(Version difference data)
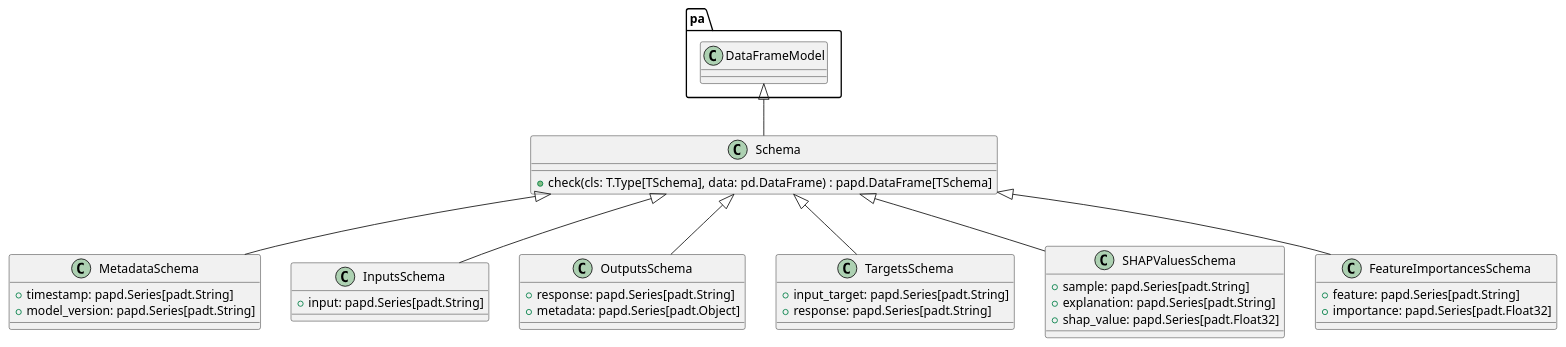
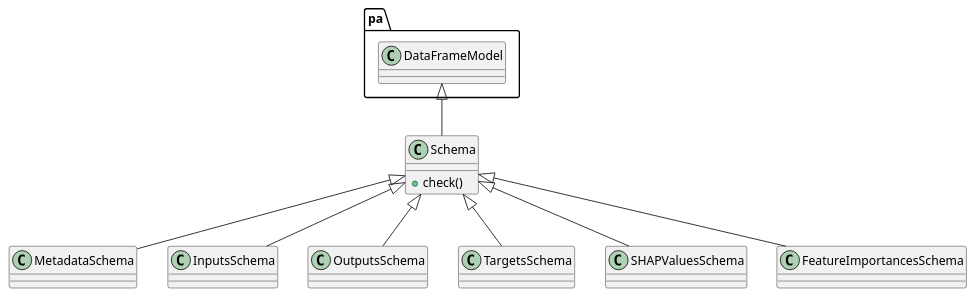
Before and after one commit to lgcorzo/llmops-python-package: the diagram in openwiki/src/autogen_team/core/schemas.md, drawn with PlantUML. The commit also changed other lines of this file and 77 other files, not shown here.

````diff
--- a/openwiki/src/autogen_team/core/schemas.md
+++ b/openwiki/src/autogen_team/core/schemas.md
@@ -57,38 +148,26 @@
 ```plantuml
 @startuml
-    pa.DataFrameModel <|-- Schema
-    class Schema {
-        +check(cls: T.Type[TSchema], data: pd.DataFrame) : papd.DataFrame[TSchema]
-    }
-    Schema <|-- MetadataSchema
-    class MetadataSchema {
-        +timestamp: papd.Series[padt.String]
-        +model_version: papd.Series[padt.String]
-    }
-    Schema <|-- InputsSchema
-    class InputsSchema {
-        +input: papd.Series[padt.String]
-    }
-    Schema <|-- OutputsSchema
-    class OutputsSchema {
-        +response: papd.Series[padt.String]
-        +metadata: papd.Series[padt.Object]
-    }
-    Schema <|-- TargetsSchema
-    class TargetsSchema {
-        +input_target: papd.Series[padt.String]
-        +response: papd.Series[padt.String]
-    }
-    Schema <|-- SHAPValuesSchema
-    class SHAPValuesSchema {
-        +sample: papd.Series[padt.String]
-        +explanation: papd.Series[padt.String]
-        +shap_value: papd.Series[padt.Float32]
-    }
-    Schema <|-- FeatureImportancesSchema
-    class FeatureImportancesSchema {
-        +feature: papd.Series[padt.String]
-        +importance: papd.Series[padt.Float32]
-    }
+class Schema {
+  + check()
+}
+pa.DataFrameModel <|-- Schema
+class MetadataSchema {
+}
+Schema <|-- MetadataSchema
+class InputsSchema {
+}
+Schema <|-- InputsSchema
+class OutputsSchema {
+}
+Schema <|-- OutputsSchema
+class TargetsSchema {
+}
+Schema <|-- TargetsSchema
+class SHAPValuesSchema {
+}
+Schema <|-- SHAPValuesSchema
+class FeatureImportancesSchema {
+}
+Schema <|-- FeatureImportancesSchema
 @enduml
 ```
````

_YOUR INSTRUCTIONS_:
Filter the entries above and return only the lines holding "MetadataSchema".

_OUTPUT BELOW_:
-    Schema <|-- MetadataSchema
-    class MetadataSchema {
+class MetadataSchema {
+Schema <|-- MetadataSchema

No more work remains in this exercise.